PROVIDED DATA –
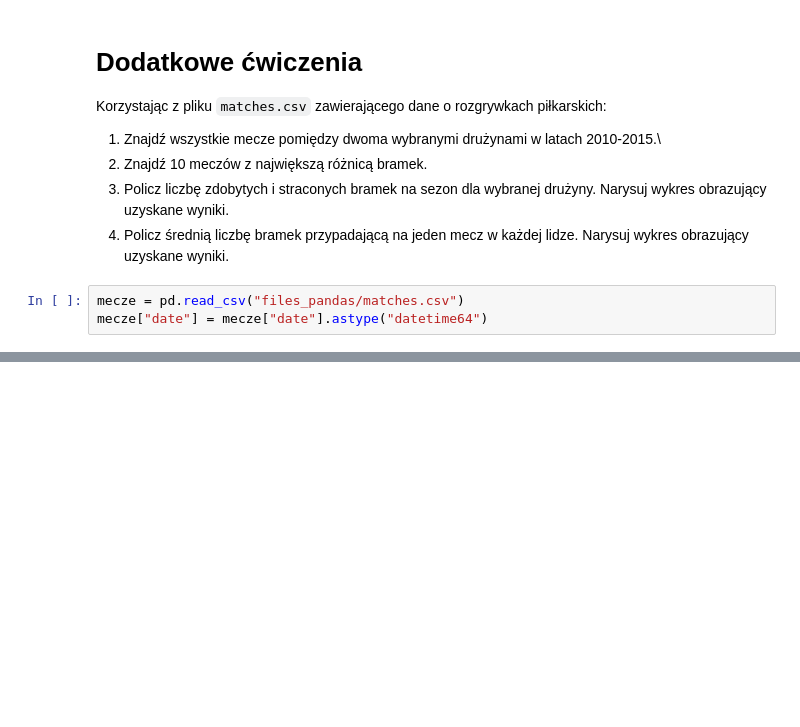
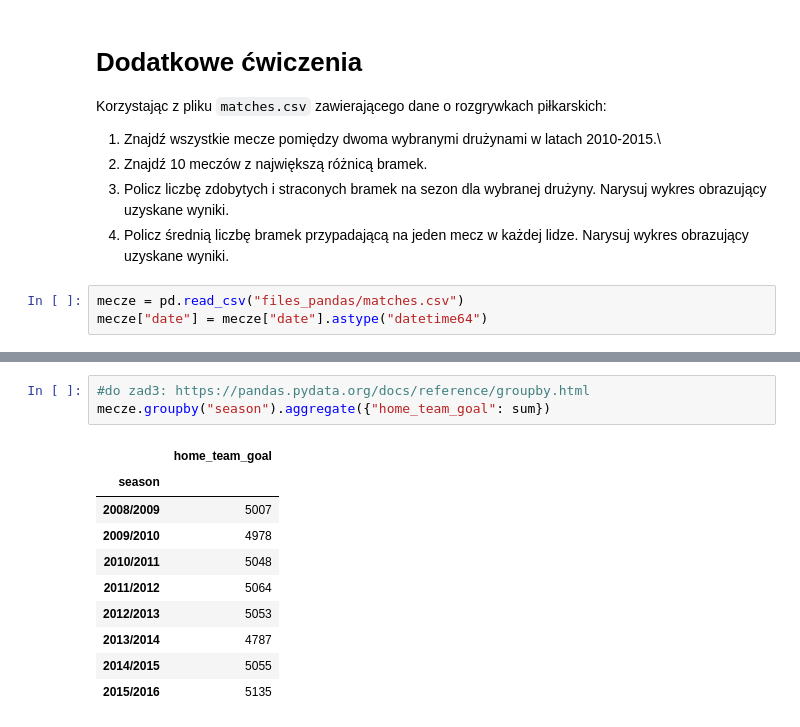
Before and after one commit to kadamekALX/python_20220326, a Jupyter notebook: pandas_ka/pandas_cwiczenia.ipynb, the cells around one changed output, grey strips where cells are left out. Saved outputs shown, nothing was run; the diff lists cells and outputs as text; blank space fills up the shorter version.

```diff
--- a/pandas_ka/pandas_cwiczenia.ipynb
+++ b/pandas_ka/pandas_cwiczenia.ipynb
@@ -406,0 +409,14 @@ memory usage: 1.6+ MB
+# %%
+#do zad3: https://pandas.pydata.org/docs/reference/groupby.html
+mecze.groupby("season").aggregate({"home_team_goal": sum})
+# %% [output]
+|  | home_team_goal |
+| season |  |
+| 2008/2009 | 5007 |
+| 2009/2010 | 4978 |
+| 2010/2011 | 5048 |
+| 2011/2012 | 5064 |
+| 2012/2013 | 5053 |
+| 2013/2014 | 4787 |
+| 2014/2015 | 5055 |
+| 2015/2016 | 5135 |
```
Also changed, not shown: parts of 5 cells of this notebook.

WHAT TO WORK ON – Would you please copy all lines in the data that contain the word "ipynb"?

SOLVED PROBLEM –
Before and after one commit to kadamekALX/python_20220326, a Jupyter notebook: pandas_ka/pandas_cwiczenia.ipynb, the cells around one changed output, grey strips where cells are left out. Saved outputs shown, nothing was run; the diff lists cells and outputs as text; blank space fills up the shorter version.
--- a/pandas_ka/pandas_cwiczenia.ipynb
+++ b/pandas_ka/pandas_cwiczenia.ipynb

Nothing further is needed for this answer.